Find each line of the entries with the string "Lightbulb", please, and copy it.

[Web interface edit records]
-*-

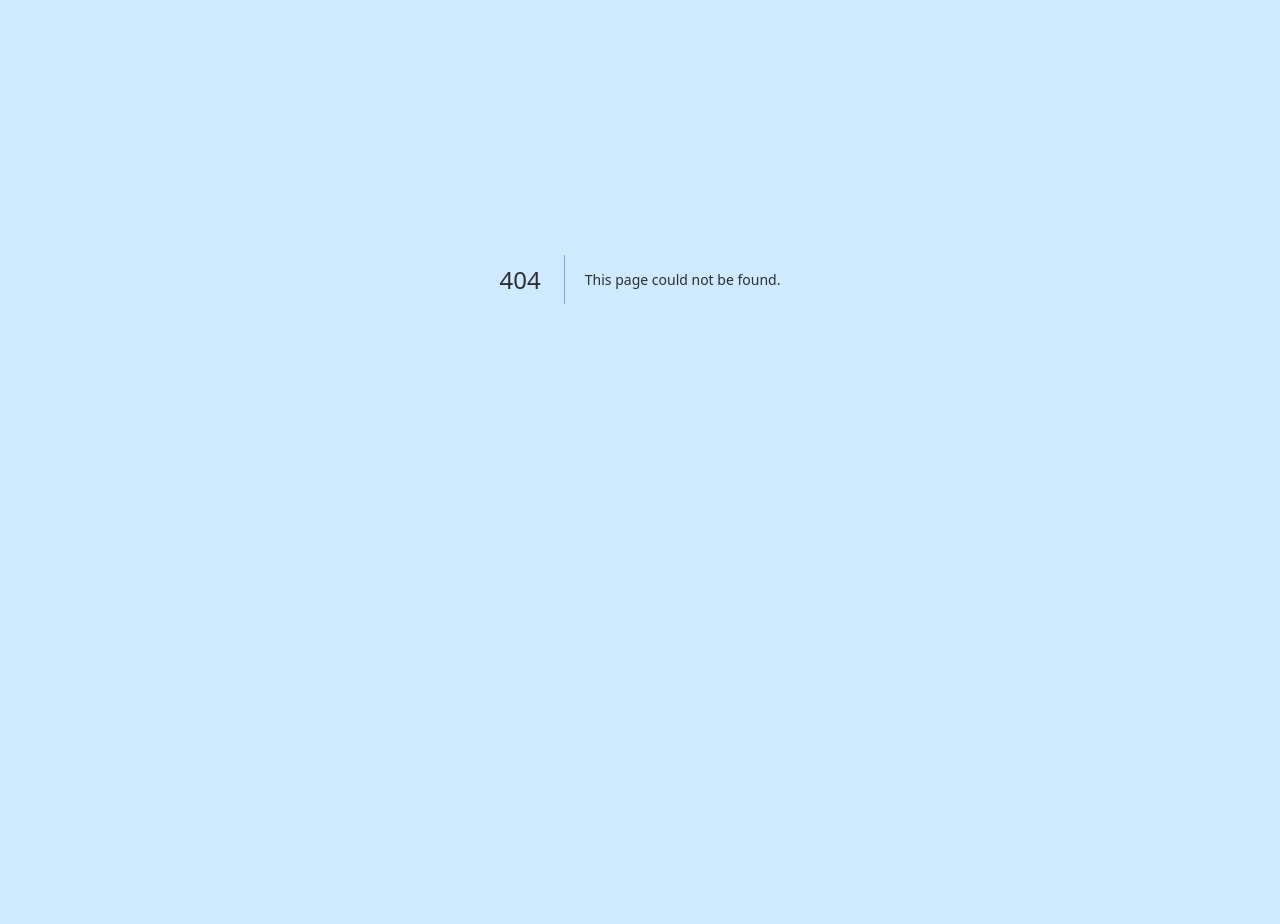
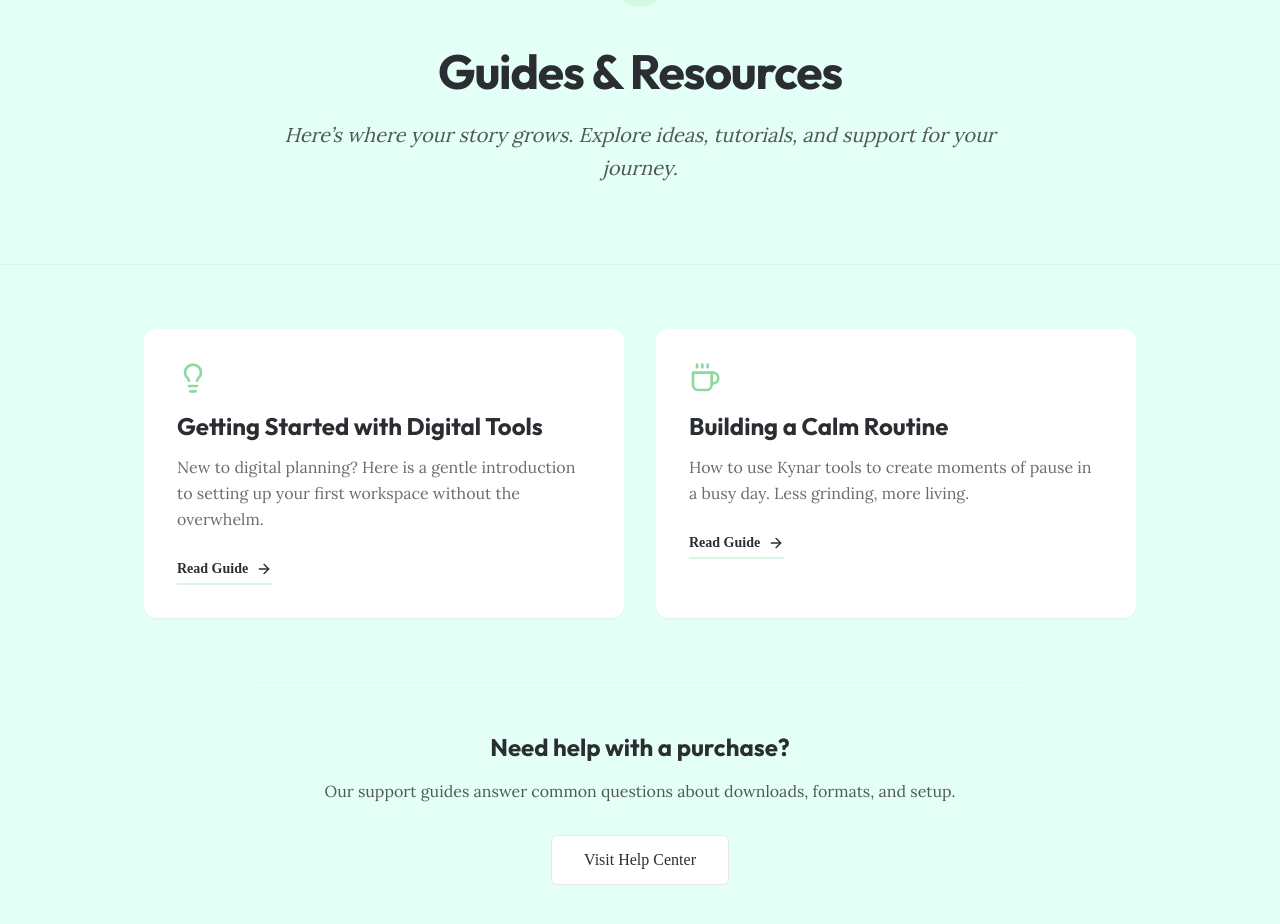
Before and after one commit to kynaruniverse/kynar-universe, a Next.js app: page /guides in a window 1280 px wide. Before the commit this address had no page. Shown: the part 186-1110 px from the top of the page. Before the commit the page ends 865 px from the top, so only its background shows below. Built offline with nearby package versions, Linux system fonts and the light colour scheme.

Commit message:
update page.tsx

```diff
--- /dev/null
+++ b/app/guides/page.tsx
@@ -0,0 +1,78 @@
+import Link from 'next/link';
+import { BookOpen, ArrowRight, Lightbulb, Coffee } from 'lucide-react';
+
+export default function Guides() {
+  return (
+    <main className="min-h-screen bg-life-base pb-24">
+
+      {/* 1. HERO SECTION */}
+      <section className="bg-life-surface px-4 py-20 text-center border-b border-life-accent/20">
+        <div className="max-w-3xl mx-auto space-y-6">
+          <div className="inline-flex items-center justify-center w-12 h-12 rounded-full bg-life-accent/20 text-life-accent mb-4">
+            <BookOpen className="w-6 h-6" />
+          </div>
+          <h1 className="text-4xl md:text-5xl font-bold font-sans text-primary-text tracking-tight">
+            Guides & Resources
+          </h1>
+          <p className="text-xl font-serif text-primary-text/80 italic leading-relaxed">
+            Here’s where your story grows. Explore ideas, tutorials, and support for your journey.
+          </p>
+        </div>
+      </section>
+
+      {/* 2. FEATURED GUIDES GRID */}
+      <section className="max-w-5xl mx-auto px-4 py-16">
+        <div className="grid grid-cols-1 md:grid-cols-2 gap-8">
+
+          {/* ARTICLE CARD 1 */}
+          <article className="group bg-white rounded-card p-8 shadow-sm hover:shadow-md transition-all border border-transparent hover:border-life-accent/40">
+            <div className="text-life-accent mb-4">
+              <Lightbulb className="w-8 h-8" />
+            </div>
+            <h2 className="text-2xl font-bold font-sans text-primary-text mb-3 group-hover:text-life-accent transition-colors">
+              Getting Started with Digital Tools
+            </h2>
+            <p className="font-serif text-primary-text/70 mb-6 leading-relaxed">
+              New to digital planning? Here is a gentle introduction to setting up your first workspace without the overwhelm.
+            </p>
+            <span className="inline-flex items-center text-sm font-bold text-primary-text border-b-2 border-life-accent/30 pb-1 group-hover:border-life-accent transition-all">
+              Read Guide <ArrowRight className="ml-2 w-4 h-4" />
+            </span>
+          </article>
+
+          {/* ARTICLE CARD 2 */}
+          <article className="group bg-white rounded-card p-8 shadow-sm hover:shadow-md transition-all border border-transparent hover:border-life-accent/40">
+            <div className="text-life-accent mb-4">
+              <Coffee className="w-8 h-8" />
+            </div>
+            <h2 className="text-2xl font-bold font-sans text-primary-text mb-3 group-hover:text-life-accent transition-colors">
+              Building a Calm Routine
+            </h2>
+            <p className="font-serif text-primary-text/70 mb-6 leading-relaxed">
+              How to use Kynar tools to create moments of pause in a busy day. Less grinding, more living.
+            </p>
+            <span className="inline-flex items-center text-sm font-bold text-primary-text border-b-2 border-life-accent/30 pb-1 group-hover:border-life-accent transition-all">
+              Read Guide <ArrowRight className="ml-2 w-4 h-4" />
+            </span>
+          </article>
+
+        </div>
+      </section>
+
+      {/* 3. SUB-SECTION: HELP & SUPPORT */}
+      <section className="max-w-3xl mx-auto px-4 text-center py-12 border-t border-life-accent/10">
+        <h3 className="text-2xl font-bold font-sans text-primary-text mb-4">Need help with a purchase?</h3>
+        <p className="font-serif text-primary-text/80 mb-8">
+          Our support guides answer common questions about downloads, formats, and setup.
+        </p>
+        <Link
+          href="/help"
+          className="inline-block px-8 py-3 bg-white border border-primary-text/10 rounded-btn font-medium hover:bg-gray-50 transition-colors"
+        >
+          Visit Help Center
+        </Link>
+      </section>
+
+    </main>
+  );
+}
```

-*-

### Response to this task
+import { BookOpen, ArrowRight, Lightbulb, Coffee } from 'lucide-react';
+              <Lightbulb className="w-8 h-8" />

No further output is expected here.